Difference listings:
+ + + +
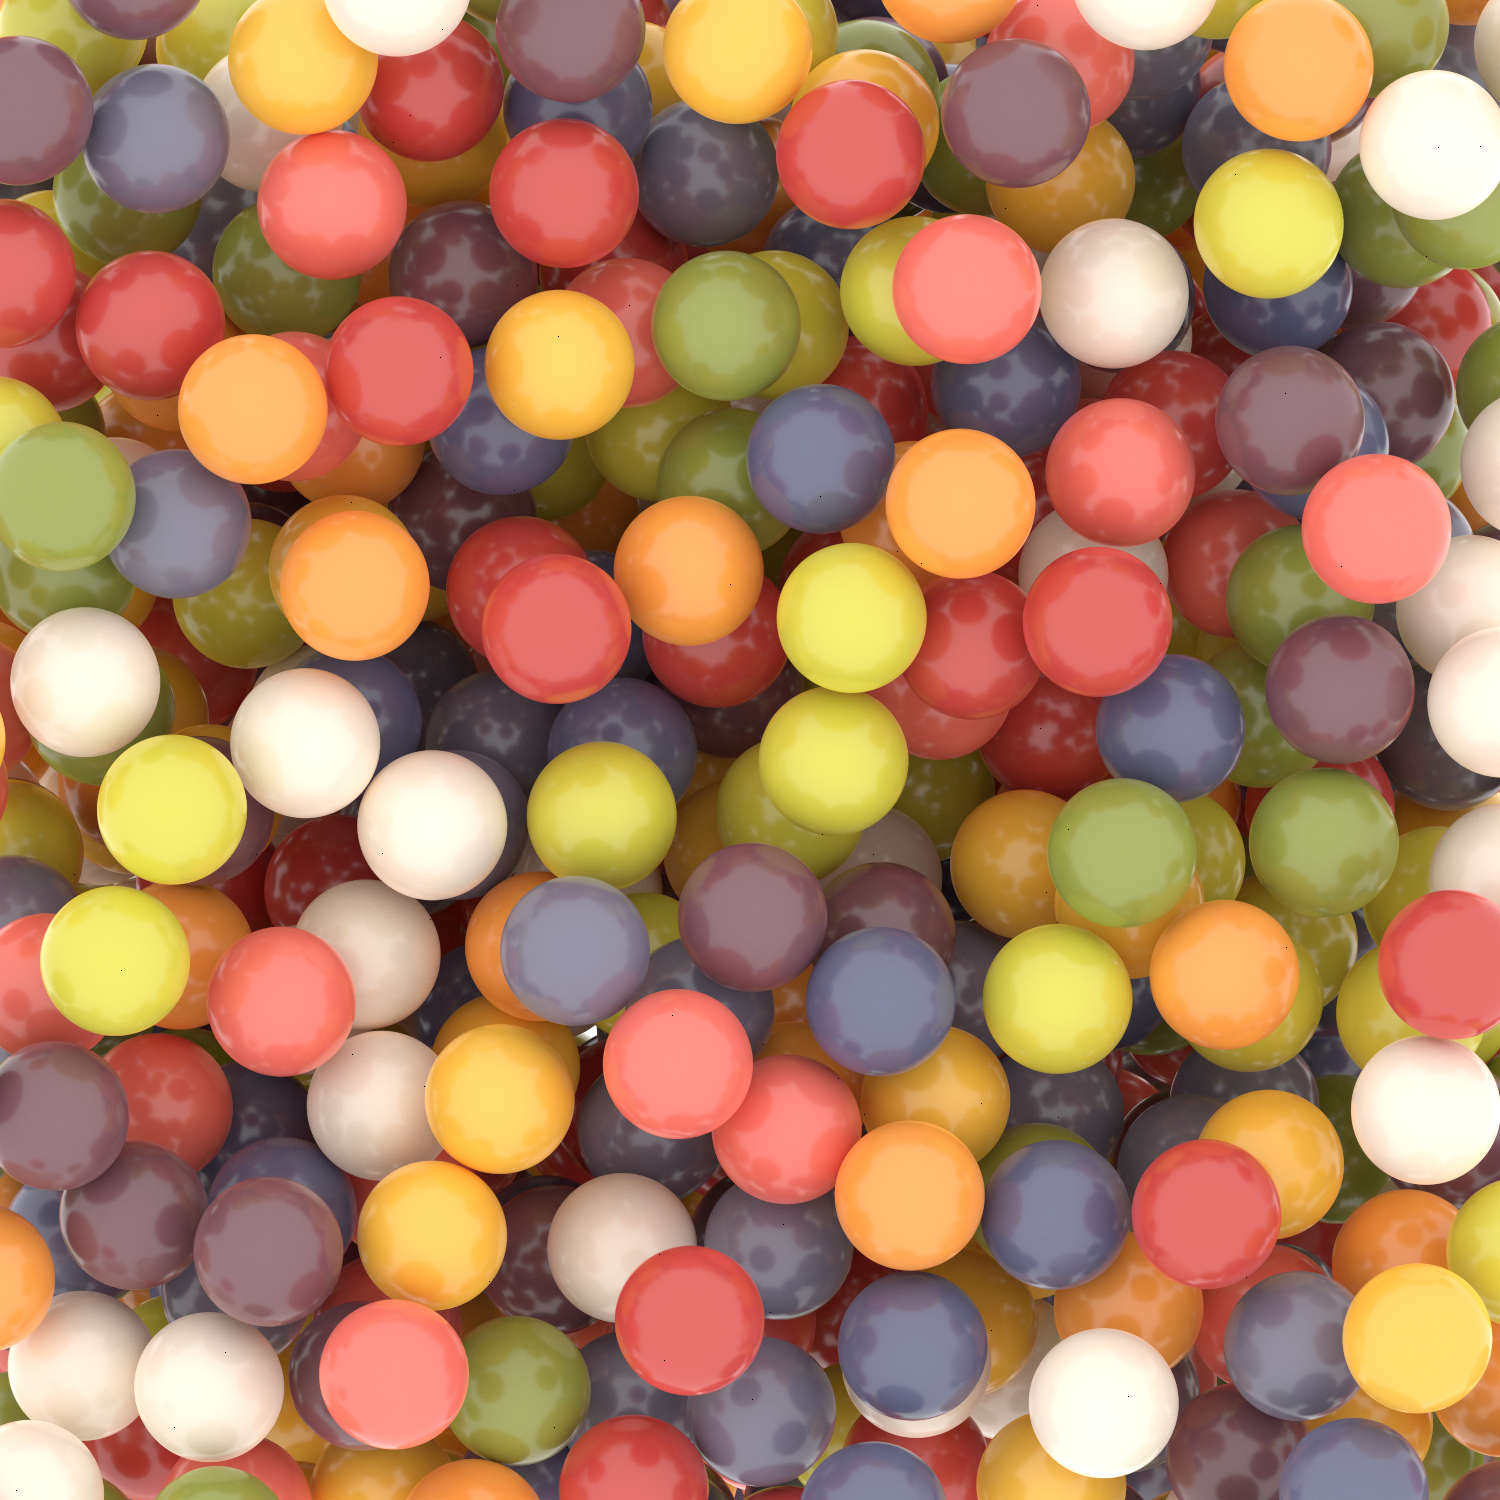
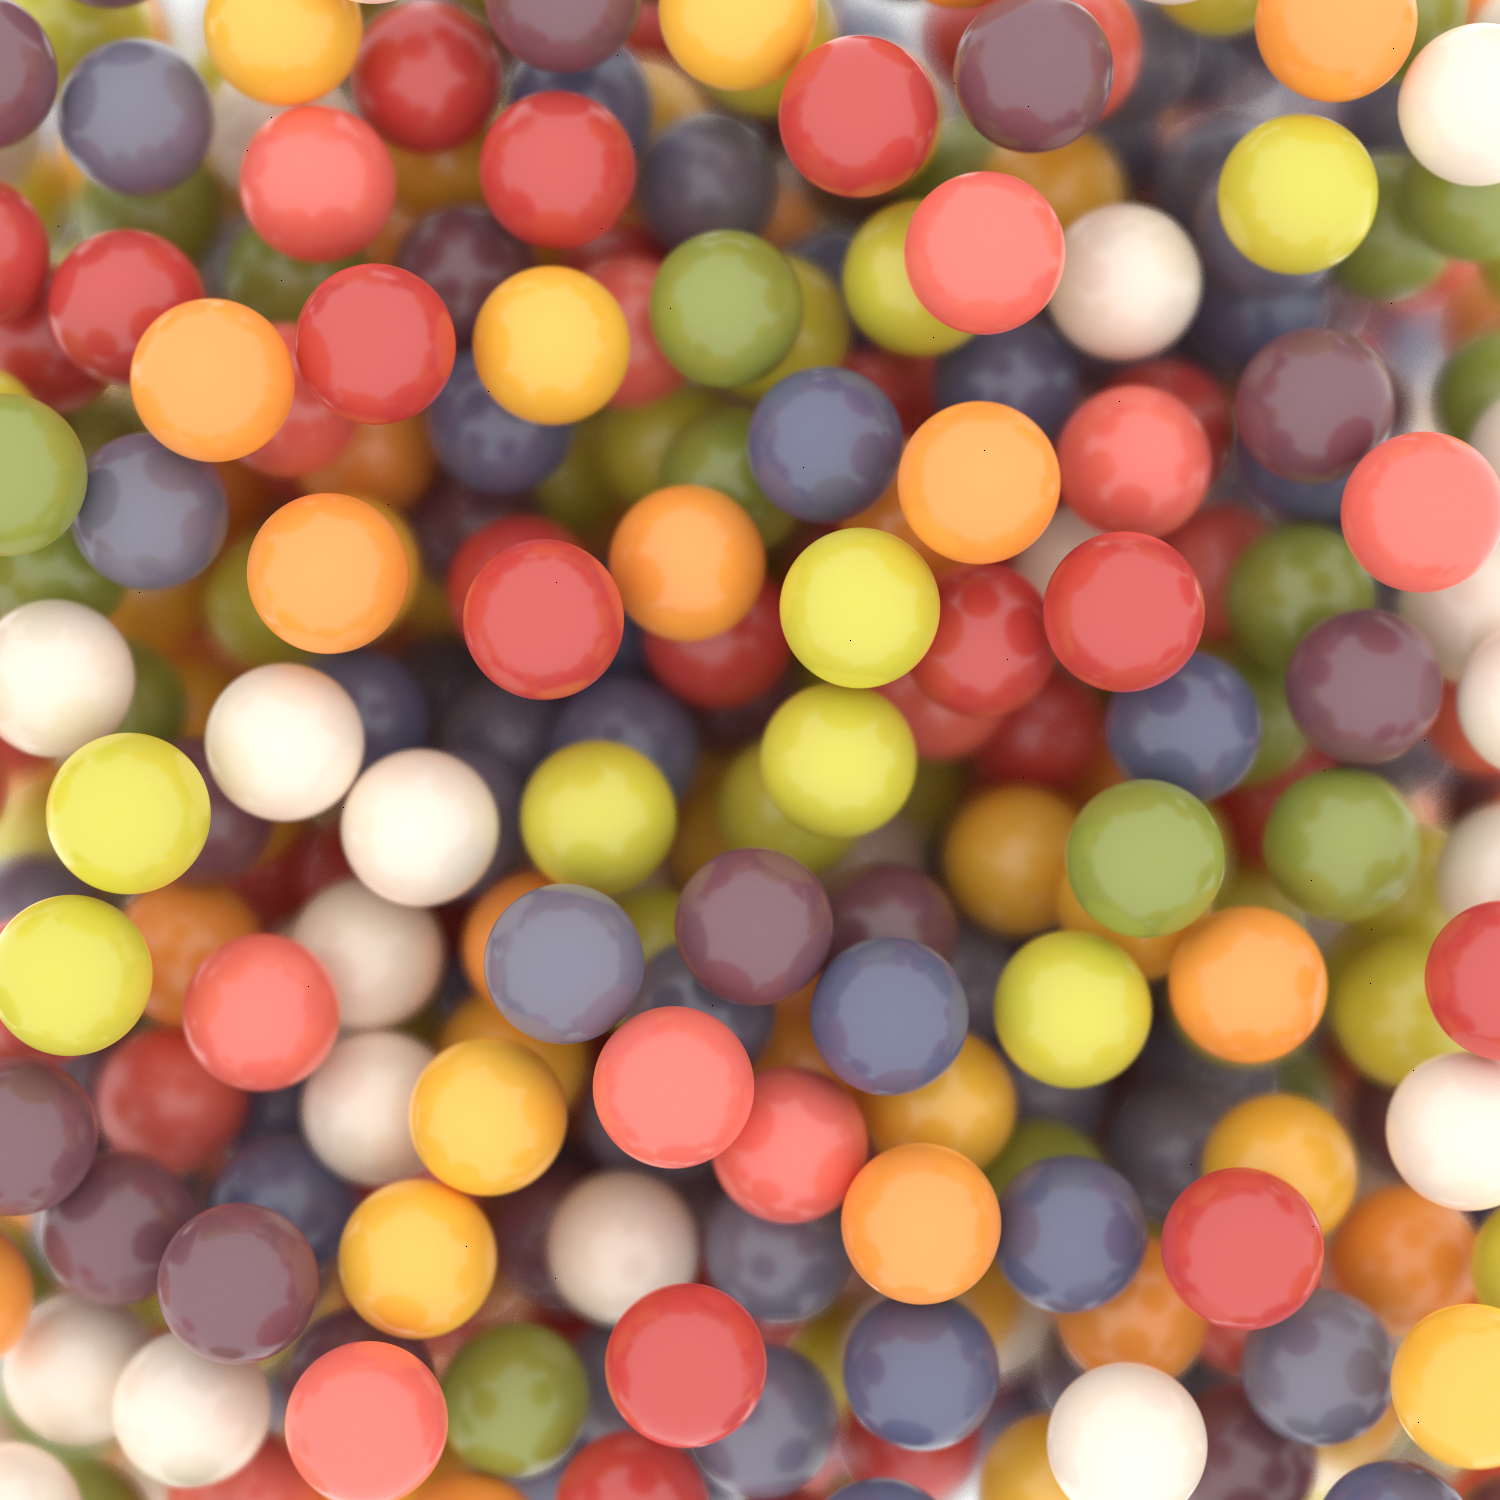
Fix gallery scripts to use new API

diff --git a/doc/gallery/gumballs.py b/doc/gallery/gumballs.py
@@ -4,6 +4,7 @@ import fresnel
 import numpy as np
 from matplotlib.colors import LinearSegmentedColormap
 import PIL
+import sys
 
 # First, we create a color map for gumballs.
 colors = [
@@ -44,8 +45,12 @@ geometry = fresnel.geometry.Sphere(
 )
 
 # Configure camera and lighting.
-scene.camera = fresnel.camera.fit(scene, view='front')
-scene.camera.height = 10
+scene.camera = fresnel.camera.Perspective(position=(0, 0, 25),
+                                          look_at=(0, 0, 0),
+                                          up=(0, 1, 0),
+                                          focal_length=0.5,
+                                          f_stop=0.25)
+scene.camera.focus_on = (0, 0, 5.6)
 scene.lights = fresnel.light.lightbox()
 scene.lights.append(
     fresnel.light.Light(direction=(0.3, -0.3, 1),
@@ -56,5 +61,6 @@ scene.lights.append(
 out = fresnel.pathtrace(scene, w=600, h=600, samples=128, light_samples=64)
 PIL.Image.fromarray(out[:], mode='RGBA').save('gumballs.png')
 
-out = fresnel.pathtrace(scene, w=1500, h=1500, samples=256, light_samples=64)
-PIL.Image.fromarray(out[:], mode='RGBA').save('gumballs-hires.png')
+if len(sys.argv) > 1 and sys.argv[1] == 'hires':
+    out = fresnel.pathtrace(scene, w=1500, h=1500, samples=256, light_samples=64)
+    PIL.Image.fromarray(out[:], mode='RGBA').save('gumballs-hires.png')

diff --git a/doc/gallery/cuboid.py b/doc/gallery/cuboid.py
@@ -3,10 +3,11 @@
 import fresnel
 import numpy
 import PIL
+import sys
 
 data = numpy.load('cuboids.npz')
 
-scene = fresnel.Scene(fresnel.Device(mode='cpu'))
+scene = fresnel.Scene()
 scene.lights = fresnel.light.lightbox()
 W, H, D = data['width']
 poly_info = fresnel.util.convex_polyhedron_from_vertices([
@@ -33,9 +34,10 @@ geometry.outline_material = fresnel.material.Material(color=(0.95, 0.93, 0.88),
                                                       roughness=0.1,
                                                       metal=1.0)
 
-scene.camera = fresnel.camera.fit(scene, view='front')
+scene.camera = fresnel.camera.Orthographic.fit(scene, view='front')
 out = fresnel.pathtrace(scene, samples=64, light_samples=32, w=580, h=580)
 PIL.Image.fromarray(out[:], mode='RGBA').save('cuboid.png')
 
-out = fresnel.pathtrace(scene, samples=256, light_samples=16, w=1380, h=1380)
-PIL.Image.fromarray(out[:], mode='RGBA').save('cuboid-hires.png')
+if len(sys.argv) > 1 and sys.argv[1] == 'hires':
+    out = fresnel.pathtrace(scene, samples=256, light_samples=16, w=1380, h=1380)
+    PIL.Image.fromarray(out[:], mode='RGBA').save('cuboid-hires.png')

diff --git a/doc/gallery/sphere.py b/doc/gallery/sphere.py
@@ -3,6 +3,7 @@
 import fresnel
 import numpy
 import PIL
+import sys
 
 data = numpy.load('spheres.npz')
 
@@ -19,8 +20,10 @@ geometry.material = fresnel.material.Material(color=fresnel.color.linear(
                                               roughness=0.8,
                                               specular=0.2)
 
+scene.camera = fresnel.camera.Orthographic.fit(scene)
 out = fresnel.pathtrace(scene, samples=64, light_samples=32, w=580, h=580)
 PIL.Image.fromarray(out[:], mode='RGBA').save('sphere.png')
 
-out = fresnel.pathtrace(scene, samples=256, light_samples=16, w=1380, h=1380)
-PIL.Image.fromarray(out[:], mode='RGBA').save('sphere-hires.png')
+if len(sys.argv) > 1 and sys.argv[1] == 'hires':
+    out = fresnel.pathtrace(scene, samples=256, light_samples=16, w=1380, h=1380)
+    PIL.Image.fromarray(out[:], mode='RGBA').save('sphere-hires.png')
+ + + +
◆ **Task objective**: Output nothing but the line containing "PIL.Image.fromarray(out[:], mode='RGBA').save('cuboid.png')" and each line after it in the entries above, exactly as written.

◆ **Task answer**:
 PIL.Image.fromarray(out[:], mode='RGBA').save('cuboid.png')
 
-out = fresnel.pathtrace(scene, samples=256, light_samples=16, w=1380, h=1380)
-PIL.Image.fromarray(out[:], mode='RGBA').save('cuboid-hires.png')
+if len(sys.argv) > 1 and sys.argv[1] == 'hires':
+    out = fresnel.pathtrace(scene, samples=256, light_samples=16, w=1380, h=1380)
+    PIL.Image.fromarray(out[:], mode='RGBA').save('cuboid-hires.png')

diff --git a/doc/gallery/sphere.py b/doc/gallery/sphere.py
@@ -3,6 +3,7 @@
 import fresnel
 import numpy
 import PIL
+import sys
 
 data = numpy.load('spheres.npz')
 
@@ -19,8 +20,10 @@ geometry.material = fresnel.material.Material(color=fresnel.color.linear(
                                               roughness=0.8,
                                               specular=0.2)
 
+scene.camera = fresnel.camera.Orthographic.fit(scene)
 out = fresnel.pathtrace(scene, samples=64, light_samples=32, w=580, h=580)
 PIL.Image.fromarray(out[:], mode='RGBA').save('sphere.png')
 
-out = fresnel.pathtrace(scene, samples=256, light_samples=16, w=1380, h=1380)
-PIL.Image.fromarray(out[:], mode='RGBA').save('sphere-hires.png')
+if len(sys.argv) > 1 and sys.argv[1] == 'hires':
+    out = fresnel.pathtrace(scene, samples=256, light_samples=16, w=1380, h=1380)
+    PIL.Image.fromarray(out[:], mode='RGBA').save('sphere-hires.png')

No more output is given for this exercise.